-- Task instructions --
How many lines in the records below contain the word "will"? Reply with that number only.

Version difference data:
[Start of section]

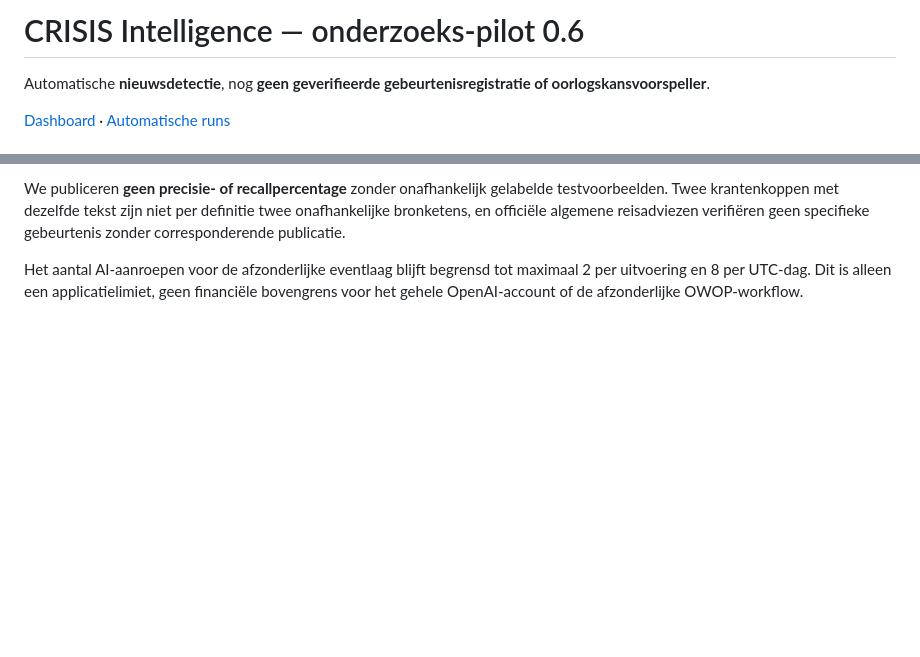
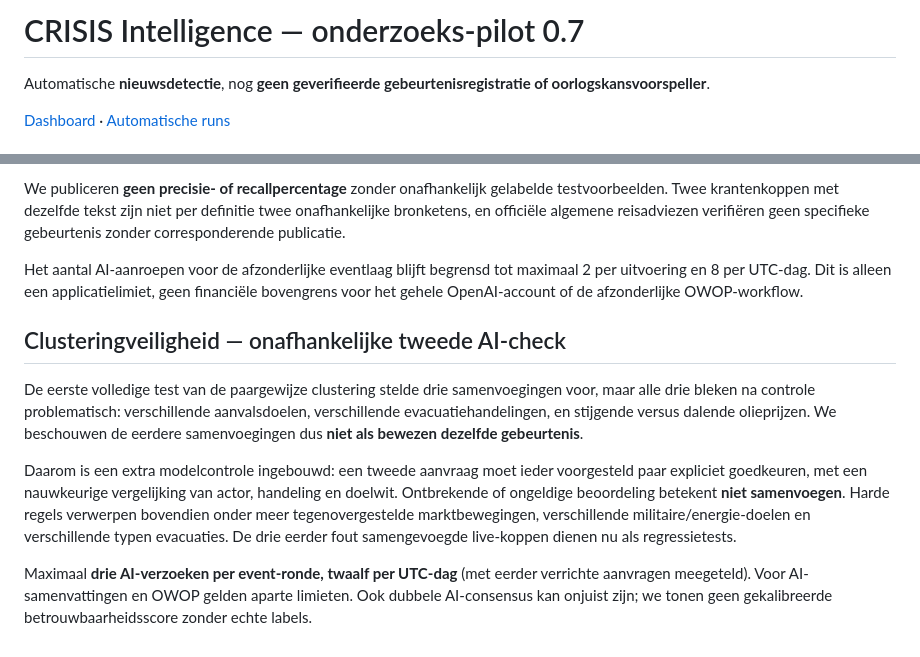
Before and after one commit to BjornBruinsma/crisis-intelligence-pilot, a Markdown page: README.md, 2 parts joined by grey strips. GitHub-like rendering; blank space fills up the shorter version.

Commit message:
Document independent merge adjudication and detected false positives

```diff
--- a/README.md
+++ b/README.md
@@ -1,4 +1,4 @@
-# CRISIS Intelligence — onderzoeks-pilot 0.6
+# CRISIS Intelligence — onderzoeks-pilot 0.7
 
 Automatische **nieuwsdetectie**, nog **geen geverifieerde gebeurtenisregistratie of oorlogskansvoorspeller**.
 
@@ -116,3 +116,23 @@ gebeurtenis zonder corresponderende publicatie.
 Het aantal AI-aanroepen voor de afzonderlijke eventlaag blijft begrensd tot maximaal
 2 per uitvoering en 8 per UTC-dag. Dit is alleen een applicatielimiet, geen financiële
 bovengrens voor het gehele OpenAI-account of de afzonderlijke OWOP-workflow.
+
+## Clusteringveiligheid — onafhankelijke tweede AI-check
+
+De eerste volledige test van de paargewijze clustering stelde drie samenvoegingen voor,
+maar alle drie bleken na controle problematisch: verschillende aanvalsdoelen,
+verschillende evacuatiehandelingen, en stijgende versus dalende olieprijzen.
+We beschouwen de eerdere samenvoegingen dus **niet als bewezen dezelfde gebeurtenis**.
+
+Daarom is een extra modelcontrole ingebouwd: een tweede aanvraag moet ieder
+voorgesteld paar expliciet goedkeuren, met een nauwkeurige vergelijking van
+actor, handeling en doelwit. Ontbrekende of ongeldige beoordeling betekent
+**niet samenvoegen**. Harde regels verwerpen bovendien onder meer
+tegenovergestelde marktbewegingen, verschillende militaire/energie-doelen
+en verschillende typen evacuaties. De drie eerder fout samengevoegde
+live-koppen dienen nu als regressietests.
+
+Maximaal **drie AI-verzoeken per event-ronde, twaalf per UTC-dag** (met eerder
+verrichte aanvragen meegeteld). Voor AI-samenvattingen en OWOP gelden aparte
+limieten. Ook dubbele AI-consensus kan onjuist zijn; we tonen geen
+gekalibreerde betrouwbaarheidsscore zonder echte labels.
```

[End of section]
[Start of section]

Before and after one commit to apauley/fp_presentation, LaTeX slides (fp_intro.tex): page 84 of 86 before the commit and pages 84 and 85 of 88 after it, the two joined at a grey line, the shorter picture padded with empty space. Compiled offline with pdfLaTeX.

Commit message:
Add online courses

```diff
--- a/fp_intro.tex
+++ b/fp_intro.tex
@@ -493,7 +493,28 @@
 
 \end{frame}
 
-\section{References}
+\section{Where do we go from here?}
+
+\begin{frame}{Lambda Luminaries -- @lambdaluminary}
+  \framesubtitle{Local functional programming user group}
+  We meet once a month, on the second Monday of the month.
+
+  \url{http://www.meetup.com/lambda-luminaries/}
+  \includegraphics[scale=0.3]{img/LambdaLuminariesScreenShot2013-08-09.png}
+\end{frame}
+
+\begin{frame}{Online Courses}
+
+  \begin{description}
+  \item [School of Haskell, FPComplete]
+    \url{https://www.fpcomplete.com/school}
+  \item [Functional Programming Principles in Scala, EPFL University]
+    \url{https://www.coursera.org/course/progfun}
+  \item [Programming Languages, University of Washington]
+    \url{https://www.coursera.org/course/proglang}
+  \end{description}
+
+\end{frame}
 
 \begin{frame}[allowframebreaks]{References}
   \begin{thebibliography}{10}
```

[End of section]
[Start of section]

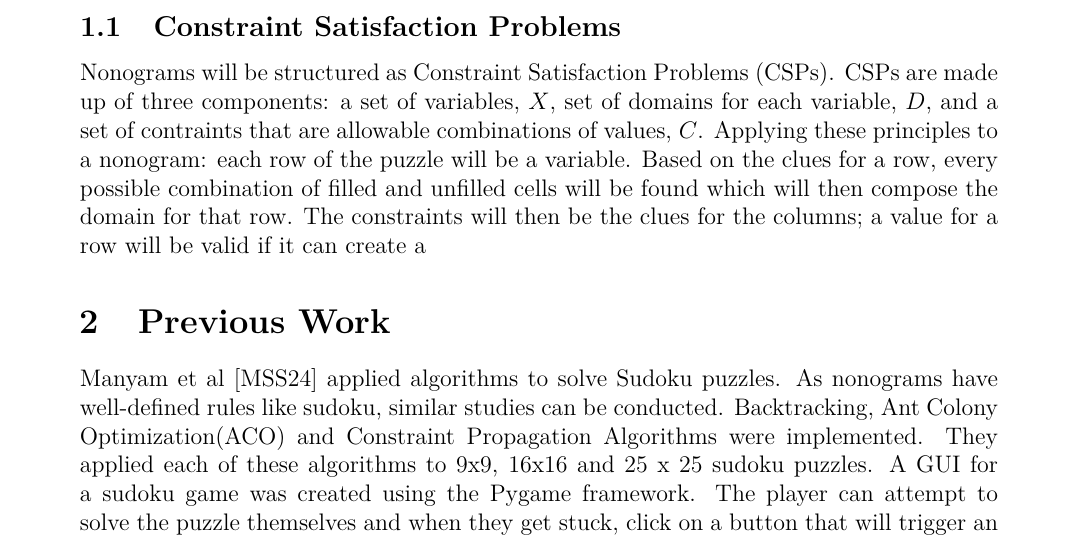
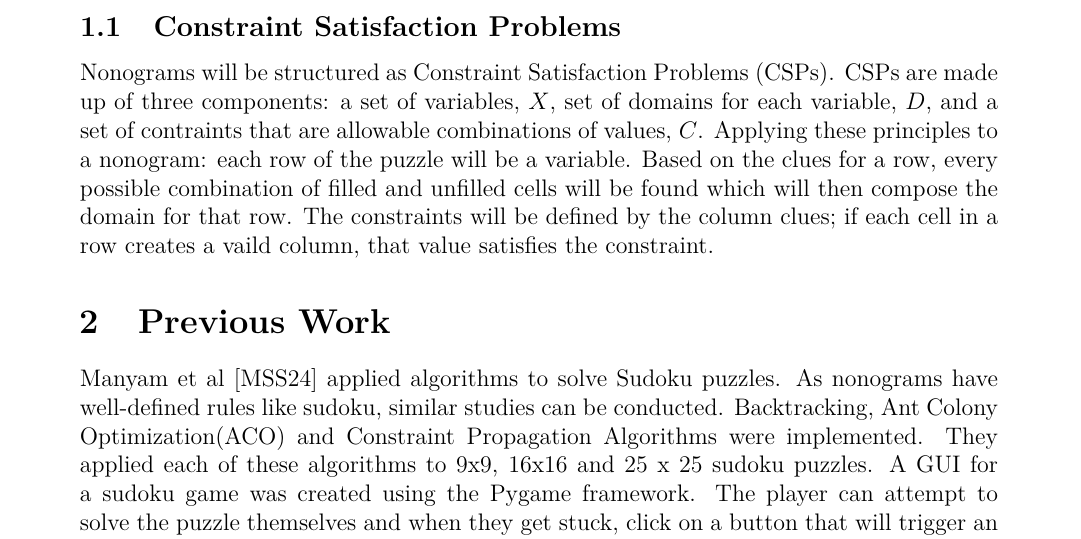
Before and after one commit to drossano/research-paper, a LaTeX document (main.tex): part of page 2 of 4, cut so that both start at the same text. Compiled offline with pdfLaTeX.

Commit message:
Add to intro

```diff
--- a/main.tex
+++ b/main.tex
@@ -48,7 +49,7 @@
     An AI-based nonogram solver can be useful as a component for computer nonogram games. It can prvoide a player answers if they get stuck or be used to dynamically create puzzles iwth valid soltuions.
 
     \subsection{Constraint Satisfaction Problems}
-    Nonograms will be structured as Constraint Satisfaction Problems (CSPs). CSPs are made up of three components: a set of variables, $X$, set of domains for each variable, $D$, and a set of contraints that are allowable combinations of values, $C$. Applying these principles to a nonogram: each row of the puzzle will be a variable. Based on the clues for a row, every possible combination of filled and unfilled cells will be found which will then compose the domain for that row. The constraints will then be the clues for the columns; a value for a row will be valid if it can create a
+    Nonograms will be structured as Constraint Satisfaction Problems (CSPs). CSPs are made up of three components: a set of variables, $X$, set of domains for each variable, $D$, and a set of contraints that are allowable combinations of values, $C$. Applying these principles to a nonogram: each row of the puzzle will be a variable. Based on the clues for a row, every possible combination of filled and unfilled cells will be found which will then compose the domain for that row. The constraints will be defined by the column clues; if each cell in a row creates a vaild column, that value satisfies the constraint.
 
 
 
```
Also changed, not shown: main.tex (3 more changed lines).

[End of section]

-- Problem solution --
2